[Edit difference data]
......

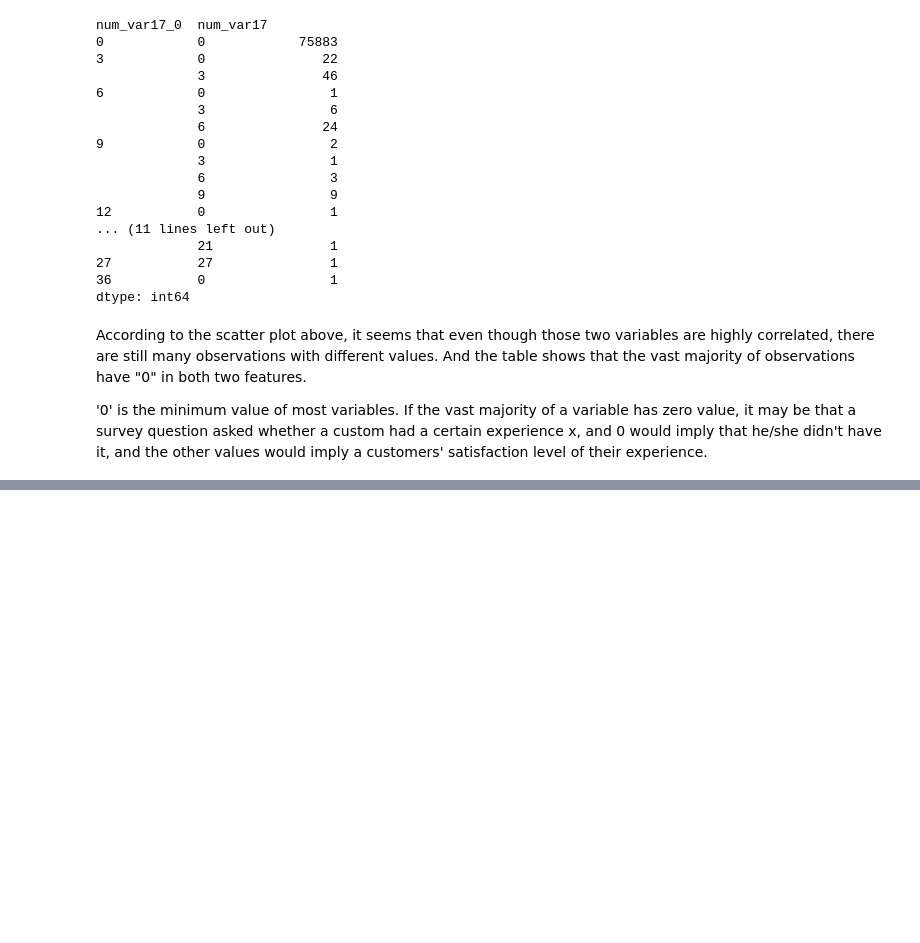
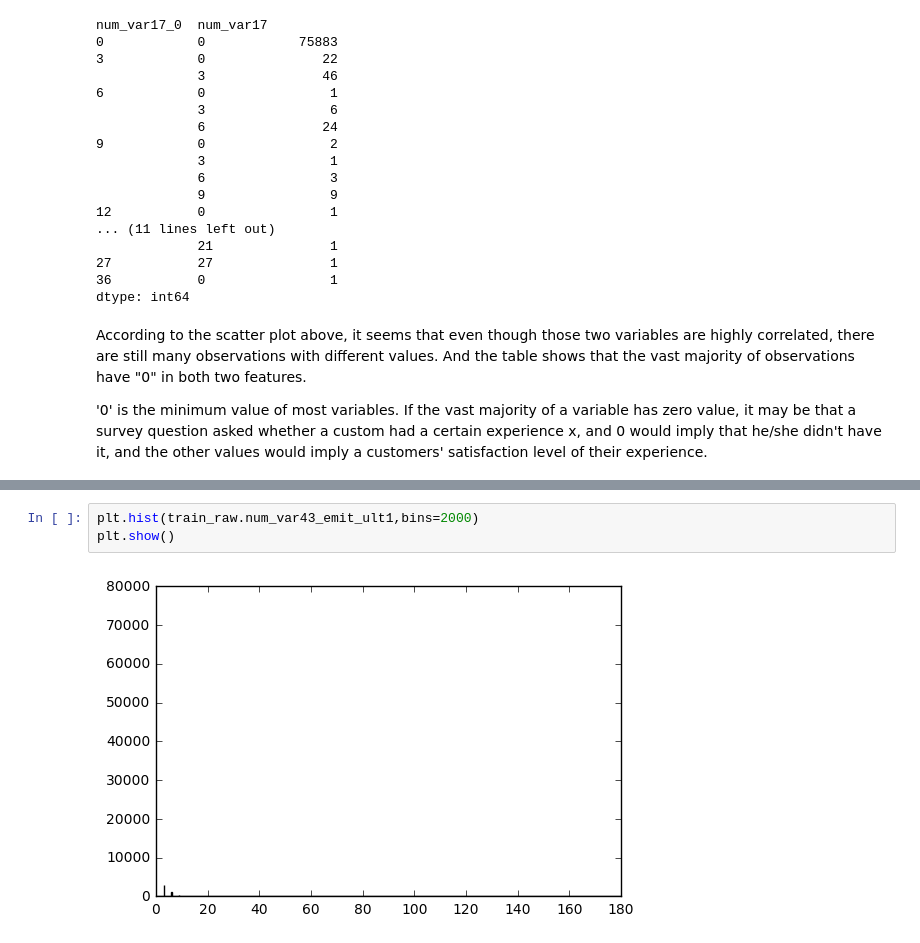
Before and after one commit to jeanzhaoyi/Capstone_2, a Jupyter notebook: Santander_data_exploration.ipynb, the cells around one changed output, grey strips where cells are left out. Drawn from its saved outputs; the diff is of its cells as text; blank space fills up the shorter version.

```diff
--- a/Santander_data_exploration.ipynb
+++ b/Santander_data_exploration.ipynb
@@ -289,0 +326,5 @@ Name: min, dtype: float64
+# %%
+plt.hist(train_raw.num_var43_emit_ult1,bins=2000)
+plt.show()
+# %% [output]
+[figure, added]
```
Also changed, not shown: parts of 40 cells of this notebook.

......

▸ PROBLEM DETAILS: Lines holding the string "ipynb" must be copied out of the entries above.

▸ COMPLETED EXERCISE:
Before and after one commit to jeanzhaoyi/Capstone_2, a Jupyter notebook: Santander_data_exploration.ipynb, the cells around one changed output, grey strips where cells are left out. Drawn from its saved outputs; the diff is of its cells as text; blank space fills up the shorter version.
--- a/Santander_data_exploration.ipynb
+++ b/Santander_data_exploration.ipynb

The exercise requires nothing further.